Erika Taylor

The pool and spa business is one of the few industries left in America that’s still dominated by small- to medium-sized companies.

While enormous consolidation has occurred in the manufacturing and distribution sectors, pool construction, service and retail remain highly diversified.

There are many good reasons for this. First of all, pool and spa construction is vastly different across regions. This holds true for site conditions as well as consumer tastes — most of us can tell a Texas pool from a Florida one in a single glance.

Then there’s the challenge of overseeing offices from many miles away. How do you know that your brand is being properly maintained if you’re not even in the same region?

Finally, there’s the motivation factor. I’ve chatted with a number of really good builders who, at least until the recession hit, were happy to stay in their areas running profitable businesses with a minimum of hassle. Then when things got tough economically, the last thing on their minds was expansion.

But now I’m starting to wonder if that’s going to change. One of our cover stories this issue is about California Pools’ plans to aggressively expand the licensing of its brand. Taken alone, this is not a big deal — the company certainly isn’t new to licensing. But when looked at as part of a small but growing movement among builders who are actively pursuing this business model, it starts to seem as if we may be seeing the beginning of a change.

Personally, I’m of two minds about a pool and spa landscape where the construction, service and retail space are “owned” by a handful of large players. On one hand, I’m a huge supporter of local businesses. Not only do I believe they’re good for the collective American psyche, but I’m also a big fan of the diversity that comes when an individual put his or her unique stamp on a company. Sure, I like the Subway next to my office, but I prefer Genki Grill down the block, a delicious quick-lunch place owned by one entrepreneurial guy and his mom. She does the cooking from her own recipes, and he handles the front counter.

To me, one of the core ideals that has made this country great is that almost anyone can say “Hey, I want to build pools” and be able to make that happen without hugely challenging barriers to entry.

But the problem with that mind-set can clearly be seen in our other cover story about a pool builder who’s been jailed for deceptive business practices. The article stands as a perfect example of why a large, reputable pool company can be a welcome addition to any region it enters.

Sadly, there are a lot of homeowners who probably don’t think much of our industry after dealing with Thomas Hodak, the builder we covered. But if he had been a licensee of a firm such as California Pools (not that they ever would have of approved him), the company would have cleaned up his messes because, as a well-known, multiregional brand, they have a lot of skin in the game. When strong, ethical companies gain market share, it often forces lesser players to either get better or get out, and that’s good for all of us.
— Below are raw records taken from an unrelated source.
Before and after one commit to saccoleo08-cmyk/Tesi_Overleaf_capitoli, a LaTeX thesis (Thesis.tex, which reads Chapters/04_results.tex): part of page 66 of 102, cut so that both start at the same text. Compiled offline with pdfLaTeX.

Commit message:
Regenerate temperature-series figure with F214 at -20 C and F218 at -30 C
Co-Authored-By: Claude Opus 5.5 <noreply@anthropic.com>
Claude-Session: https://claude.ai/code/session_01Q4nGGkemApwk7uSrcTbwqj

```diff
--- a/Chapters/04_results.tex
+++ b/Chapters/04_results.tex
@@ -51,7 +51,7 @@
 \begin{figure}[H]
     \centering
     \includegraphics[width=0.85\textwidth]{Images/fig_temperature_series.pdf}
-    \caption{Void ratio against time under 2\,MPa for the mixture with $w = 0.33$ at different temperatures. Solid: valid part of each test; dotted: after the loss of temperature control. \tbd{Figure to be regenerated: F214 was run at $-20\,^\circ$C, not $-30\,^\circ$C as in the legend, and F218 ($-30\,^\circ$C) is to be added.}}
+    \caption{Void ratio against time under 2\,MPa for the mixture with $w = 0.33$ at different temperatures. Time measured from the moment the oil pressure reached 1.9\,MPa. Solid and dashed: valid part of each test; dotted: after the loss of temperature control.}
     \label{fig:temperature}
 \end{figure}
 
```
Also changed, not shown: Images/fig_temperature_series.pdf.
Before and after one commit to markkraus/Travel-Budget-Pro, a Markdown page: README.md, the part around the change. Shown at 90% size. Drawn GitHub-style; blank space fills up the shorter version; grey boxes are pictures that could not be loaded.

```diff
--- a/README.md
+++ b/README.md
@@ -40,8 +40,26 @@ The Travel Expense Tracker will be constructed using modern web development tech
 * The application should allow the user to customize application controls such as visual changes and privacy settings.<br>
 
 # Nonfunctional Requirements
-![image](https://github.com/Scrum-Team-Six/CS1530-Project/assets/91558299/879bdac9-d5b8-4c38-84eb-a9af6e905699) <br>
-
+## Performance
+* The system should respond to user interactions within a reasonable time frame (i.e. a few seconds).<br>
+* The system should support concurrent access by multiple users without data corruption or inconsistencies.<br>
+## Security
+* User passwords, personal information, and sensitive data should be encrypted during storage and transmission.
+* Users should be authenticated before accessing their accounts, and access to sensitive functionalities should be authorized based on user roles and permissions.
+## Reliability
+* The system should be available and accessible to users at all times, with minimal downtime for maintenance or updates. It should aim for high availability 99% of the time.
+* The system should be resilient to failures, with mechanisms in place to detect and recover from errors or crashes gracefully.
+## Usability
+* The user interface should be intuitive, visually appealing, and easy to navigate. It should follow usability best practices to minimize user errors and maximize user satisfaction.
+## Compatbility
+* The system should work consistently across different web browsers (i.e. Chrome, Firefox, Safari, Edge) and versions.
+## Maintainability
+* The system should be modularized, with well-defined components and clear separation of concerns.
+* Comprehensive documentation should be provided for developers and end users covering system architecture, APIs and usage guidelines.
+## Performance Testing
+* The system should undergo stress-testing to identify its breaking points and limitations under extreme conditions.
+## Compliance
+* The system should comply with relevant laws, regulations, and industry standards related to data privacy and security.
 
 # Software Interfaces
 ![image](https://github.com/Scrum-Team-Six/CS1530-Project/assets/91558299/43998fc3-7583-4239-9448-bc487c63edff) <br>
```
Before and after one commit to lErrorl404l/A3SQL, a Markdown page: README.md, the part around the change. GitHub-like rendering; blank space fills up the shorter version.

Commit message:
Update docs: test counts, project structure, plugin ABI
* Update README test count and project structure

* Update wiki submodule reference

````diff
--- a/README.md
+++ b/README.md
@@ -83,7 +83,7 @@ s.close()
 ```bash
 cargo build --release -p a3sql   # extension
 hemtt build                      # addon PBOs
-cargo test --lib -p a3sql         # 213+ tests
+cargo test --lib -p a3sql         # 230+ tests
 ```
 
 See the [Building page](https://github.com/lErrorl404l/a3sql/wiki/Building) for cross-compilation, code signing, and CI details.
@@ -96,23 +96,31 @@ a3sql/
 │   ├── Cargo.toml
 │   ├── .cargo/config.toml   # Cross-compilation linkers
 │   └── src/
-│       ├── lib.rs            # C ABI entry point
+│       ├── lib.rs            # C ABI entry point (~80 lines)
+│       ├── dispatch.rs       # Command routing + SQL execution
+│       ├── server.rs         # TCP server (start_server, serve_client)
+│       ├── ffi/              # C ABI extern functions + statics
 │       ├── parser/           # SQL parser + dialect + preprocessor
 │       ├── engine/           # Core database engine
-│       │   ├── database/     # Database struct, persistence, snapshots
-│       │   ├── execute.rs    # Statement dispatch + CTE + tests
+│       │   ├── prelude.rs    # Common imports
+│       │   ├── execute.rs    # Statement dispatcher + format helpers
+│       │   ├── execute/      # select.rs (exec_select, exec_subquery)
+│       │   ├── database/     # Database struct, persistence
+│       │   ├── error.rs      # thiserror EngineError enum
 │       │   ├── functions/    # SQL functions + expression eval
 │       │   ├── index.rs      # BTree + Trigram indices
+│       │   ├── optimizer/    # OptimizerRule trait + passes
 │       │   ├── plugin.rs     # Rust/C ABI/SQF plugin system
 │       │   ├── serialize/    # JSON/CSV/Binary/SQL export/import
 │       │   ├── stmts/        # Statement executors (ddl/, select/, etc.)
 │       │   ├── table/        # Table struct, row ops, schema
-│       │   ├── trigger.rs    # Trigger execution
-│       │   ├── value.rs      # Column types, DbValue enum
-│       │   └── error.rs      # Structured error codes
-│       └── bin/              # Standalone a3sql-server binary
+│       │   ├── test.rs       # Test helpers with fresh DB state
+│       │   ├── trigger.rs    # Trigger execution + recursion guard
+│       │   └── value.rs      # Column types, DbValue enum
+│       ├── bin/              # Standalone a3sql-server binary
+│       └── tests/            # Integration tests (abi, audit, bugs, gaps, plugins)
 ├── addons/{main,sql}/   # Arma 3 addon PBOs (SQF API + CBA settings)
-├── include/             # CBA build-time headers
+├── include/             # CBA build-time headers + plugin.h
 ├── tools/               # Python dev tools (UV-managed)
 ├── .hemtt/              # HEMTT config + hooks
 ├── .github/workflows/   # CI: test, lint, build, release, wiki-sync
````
No one knows the future of licensee business model in our industry, but I, for one, will be watching with interest.